» Exercise: Scan the data for "margin" and copy each matching line.

[Dataset records]
* * *
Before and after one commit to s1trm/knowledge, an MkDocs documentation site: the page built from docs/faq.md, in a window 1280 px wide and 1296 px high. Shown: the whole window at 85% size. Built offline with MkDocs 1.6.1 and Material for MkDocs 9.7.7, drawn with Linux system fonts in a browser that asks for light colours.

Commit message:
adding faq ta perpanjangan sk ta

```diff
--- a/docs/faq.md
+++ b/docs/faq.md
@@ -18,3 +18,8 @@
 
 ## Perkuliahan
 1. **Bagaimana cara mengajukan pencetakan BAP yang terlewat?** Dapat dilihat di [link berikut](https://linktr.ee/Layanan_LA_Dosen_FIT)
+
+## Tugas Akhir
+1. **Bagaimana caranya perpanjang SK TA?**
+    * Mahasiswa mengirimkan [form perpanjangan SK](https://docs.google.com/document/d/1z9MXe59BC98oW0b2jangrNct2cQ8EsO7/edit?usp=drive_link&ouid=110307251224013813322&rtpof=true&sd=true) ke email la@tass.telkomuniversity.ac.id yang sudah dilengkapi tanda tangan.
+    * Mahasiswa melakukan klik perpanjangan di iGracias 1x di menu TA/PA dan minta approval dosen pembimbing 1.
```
* * *
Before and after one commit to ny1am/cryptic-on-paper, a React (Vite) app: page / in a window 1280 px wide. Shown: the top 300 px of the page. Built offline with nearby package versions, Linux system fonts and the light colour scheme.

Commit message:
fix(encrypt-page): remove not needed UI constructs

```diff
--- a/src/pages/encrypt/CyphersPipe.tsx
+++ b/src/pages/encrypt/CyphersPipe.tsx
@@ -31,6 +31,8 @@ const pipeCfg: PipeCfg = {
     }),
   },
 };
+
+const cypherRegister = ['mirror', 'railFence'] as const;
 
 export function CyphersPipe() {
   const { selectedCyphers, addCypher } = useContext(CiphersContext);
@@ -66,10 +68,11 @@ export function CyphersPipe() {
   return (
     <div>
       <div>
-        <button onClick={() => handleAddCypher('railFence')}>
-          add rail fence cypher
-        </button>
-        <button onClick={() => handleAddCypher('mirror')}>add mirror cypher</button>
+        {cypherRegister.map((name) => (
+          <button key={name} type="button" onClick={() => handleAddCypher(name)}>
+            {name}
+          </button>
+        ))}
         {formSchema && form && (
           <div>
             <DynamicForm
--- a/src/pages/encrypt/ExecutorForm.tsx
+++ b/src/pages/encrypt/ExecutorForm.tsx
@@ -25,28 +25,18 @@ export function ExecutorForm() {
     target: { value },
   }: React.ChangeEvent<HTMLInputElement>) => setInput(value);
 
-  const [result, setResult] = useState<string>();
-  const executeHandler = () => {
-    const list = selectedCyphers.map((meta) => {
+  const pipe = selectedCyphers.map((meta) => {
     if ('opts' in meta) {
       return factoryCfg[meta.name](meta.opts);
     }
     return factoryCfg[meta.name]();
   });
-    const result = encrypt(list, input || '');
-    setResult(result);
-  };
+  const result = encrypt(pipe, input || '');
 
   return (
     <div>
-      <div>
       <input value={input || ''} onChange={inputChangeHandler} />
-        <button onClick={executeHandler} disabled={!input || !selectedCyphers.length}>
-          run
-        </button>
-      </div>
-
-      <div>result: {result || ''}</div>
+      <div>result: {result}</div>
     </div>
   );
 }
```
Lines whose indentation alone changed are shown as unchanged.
* * *
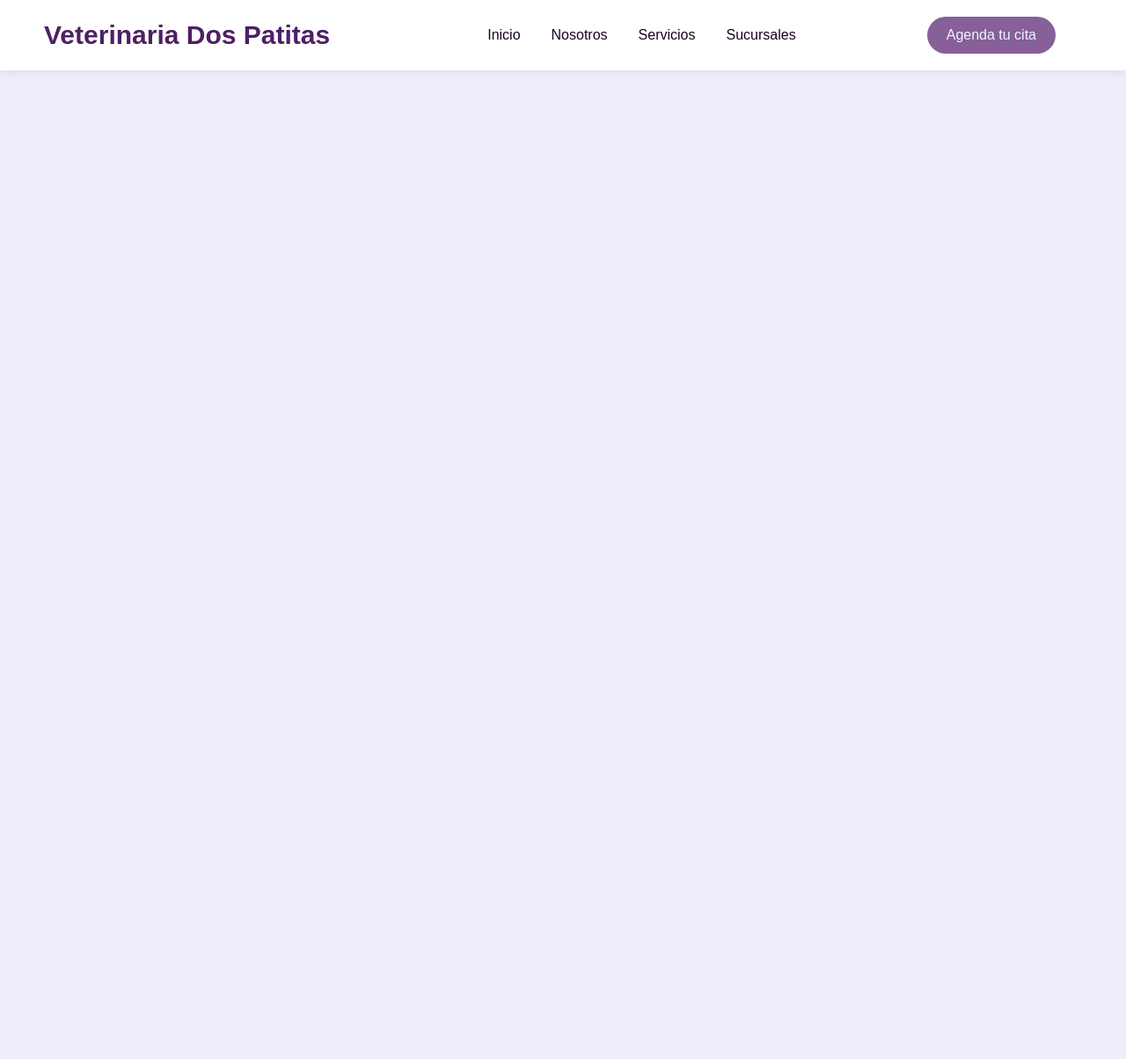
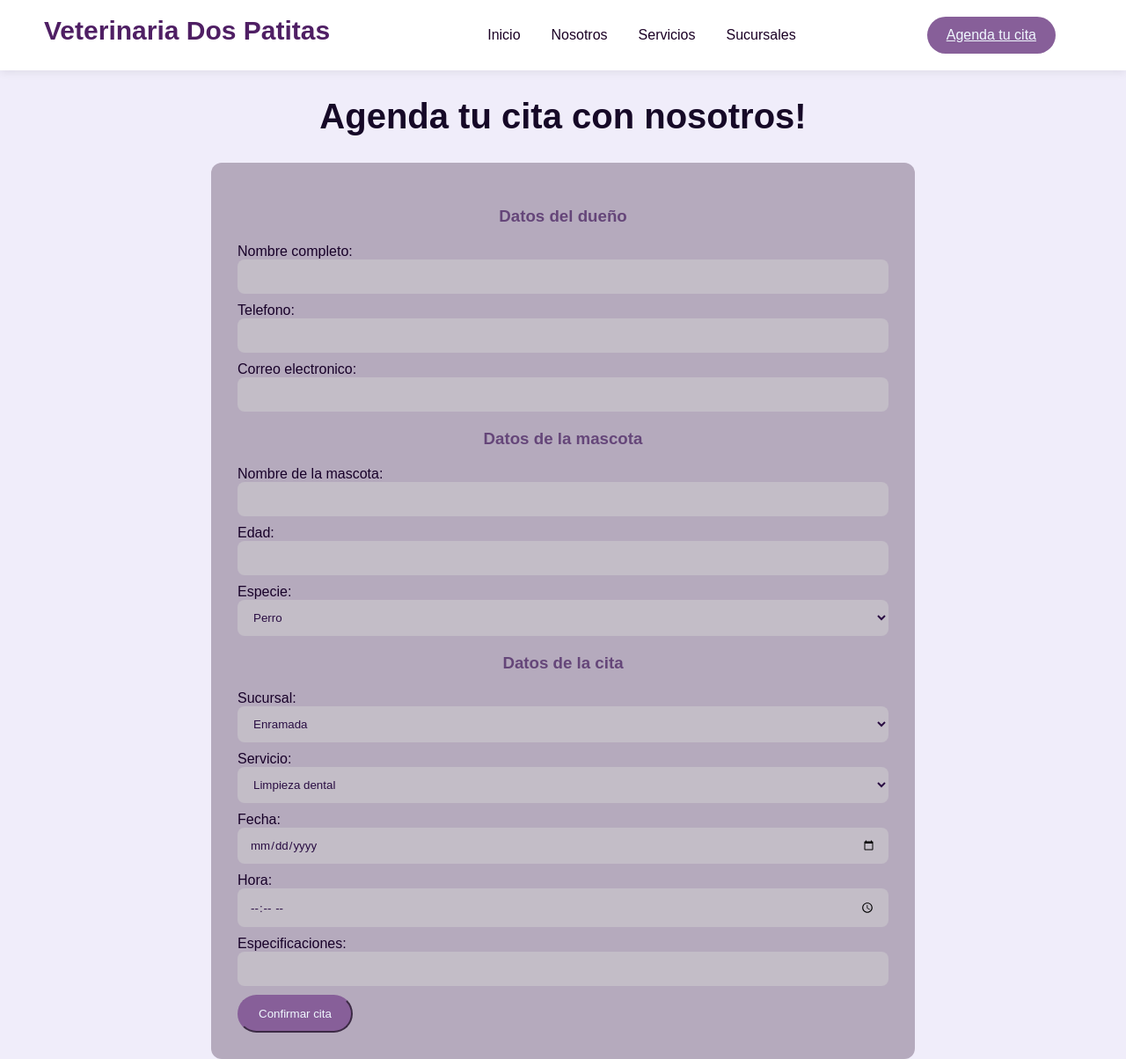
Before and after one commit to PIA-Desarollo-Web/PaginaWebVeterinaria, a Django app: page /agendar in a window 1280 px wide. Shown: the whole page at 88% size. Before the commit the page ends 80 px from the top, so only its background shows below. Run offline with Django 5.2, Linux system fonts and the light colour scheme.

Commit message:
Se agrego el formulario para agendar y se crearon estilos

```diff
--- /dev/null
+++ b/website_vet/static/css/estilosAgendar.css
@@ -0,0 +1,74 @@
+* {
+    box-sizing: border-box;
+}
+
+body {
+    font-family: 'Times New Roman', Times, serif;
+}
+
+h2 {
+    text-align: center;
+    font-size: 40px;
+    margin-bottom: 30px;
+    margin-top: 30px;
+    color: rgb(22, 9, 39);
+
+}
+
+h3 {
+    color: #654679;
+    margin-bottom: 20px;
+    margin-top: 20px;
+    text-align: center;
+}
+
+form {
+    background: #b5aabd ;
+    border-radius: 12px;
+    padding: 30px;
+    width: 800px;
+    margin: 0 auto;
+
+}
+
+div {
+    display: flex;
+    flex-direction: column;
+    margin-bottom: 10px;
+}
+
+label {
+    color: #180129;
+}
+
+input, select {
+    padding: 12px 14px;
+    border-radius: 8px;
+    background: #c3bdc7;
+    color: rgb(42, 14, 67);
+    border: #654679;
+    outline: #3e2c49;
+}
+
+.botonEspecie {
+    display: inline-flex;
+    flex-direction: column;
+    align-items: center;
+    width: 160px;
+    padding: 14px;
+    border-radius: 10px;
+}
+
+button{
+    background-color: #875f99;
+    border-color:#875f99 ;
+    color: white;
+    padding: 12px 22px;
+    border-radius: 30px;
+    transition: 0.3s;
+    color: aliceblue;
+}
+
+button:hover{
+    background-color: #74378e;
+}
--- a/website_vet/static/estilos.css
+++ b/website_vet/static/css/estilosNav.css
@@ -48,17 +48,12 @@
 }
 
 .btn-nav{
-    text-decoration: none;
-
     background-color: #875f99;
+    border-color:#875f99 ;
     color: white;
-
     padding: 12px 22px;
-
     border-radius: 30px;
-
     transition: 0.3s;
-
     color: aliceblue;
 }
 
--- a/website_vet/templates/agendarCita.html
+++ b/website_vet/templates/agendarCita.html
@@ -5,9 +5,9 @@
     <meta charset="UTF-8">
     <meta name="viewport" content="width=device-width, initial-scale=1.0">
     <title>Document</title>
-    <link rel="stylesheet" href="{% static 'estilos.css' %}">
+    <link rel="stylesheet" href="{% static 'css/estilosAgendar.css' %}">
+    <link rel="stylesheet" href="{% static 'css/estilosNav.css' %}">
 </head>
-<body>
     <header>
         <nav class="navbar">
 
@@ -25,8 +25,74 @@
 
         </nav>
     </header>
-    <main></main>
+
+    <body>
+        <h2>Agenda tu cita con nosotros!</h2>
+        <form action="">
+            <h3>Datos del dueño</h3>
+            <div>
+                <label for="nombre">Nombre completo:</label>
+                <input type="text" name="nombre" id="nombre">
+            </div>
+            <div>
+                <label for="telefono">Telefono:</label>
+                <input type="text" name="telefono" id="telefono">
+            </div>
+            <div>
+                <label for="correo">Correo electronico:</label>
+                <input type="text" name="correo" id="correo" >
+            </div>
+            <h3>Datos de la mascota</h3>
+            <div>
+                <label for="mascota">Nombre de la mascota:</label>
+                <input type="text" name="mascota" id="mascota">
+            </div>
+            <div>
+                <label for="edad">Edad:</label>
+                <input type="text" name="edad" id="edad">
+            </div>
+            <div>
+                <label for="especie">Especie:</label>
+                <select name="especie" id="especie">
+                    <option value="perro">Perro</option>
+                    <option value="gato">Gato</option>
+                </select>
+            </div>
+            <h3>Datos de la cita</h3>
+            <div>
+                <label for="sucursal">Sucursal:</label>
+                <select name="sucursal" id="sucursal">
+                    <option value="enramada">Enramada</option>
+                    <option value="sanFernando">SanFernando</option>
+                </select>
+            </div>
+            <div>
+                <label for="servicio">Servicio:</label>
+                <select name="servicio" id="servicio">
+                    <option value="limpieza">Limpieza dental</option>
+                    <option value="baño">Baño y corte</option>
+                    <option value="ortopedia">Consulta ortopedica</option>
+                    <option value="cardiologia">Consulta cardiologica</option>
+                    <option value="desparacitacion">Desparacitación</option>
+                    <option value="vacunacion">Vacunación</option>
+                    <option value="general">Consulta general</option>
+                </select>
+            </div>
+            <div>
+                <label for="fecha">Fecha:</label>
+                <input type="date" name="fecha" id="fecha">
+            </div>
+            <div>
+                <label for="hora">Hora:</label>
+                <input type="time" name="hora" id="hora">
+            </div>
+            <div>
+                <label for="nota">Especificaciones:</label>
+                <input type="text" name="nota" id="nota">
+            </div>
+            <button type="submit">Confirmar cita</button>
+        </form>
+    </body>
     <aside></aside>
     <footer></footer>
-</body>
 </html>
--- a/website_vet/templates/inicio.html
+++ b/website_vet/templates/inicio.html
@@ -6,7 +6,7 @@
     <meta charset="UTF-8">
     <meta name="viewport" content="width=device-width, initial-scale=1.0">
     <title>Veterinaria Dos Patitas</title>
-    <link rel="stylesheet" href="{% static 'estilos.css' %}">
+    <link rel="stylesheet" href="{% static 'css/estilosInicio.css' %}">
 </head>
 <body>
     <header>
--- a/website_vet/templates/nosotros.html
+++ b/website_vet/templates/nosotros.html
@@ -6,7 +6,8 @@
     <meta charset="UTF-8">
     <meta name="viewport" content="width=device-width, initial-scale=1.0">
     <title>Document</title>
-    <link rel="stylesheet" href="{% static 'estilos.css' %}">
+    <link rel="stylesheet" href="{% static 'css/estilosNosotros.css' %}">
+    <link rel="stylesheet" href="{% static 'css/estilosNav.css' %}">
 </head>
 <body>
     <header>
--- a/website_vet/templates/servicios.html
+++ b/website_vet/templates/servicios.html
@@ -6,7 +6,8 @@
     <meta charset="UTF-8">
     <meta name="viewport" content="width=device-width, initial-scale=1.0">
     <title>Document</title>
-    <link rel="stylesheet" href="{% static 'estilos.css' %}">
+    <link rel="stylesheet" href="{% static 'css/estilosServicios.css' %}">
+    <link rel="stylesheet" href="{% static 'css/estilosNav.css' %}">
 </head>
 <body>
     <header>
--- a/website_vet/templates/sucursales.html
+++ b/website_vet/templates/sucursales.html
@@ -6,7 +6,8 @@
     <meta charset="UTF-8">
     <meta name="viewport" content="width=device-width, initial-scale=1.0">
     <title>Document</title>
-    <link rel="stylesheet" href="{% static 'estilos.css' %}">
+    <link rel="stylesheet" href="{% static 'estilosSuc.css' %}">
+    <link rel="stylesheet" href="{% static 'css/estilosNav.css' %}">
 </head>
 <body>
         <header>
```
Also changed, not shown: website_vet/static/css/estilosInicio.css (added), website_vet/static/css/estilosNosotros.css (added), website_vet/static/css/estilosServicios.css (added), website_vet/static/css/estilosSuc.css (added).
* * *
» Your response:
+    margin-bottom: 30px;
+    margin-top: 30px;
+    margin-bottom: 20px;
+    margin-top: 20px;
+    margin: 0 auto;
+    margin-bottom: 10px;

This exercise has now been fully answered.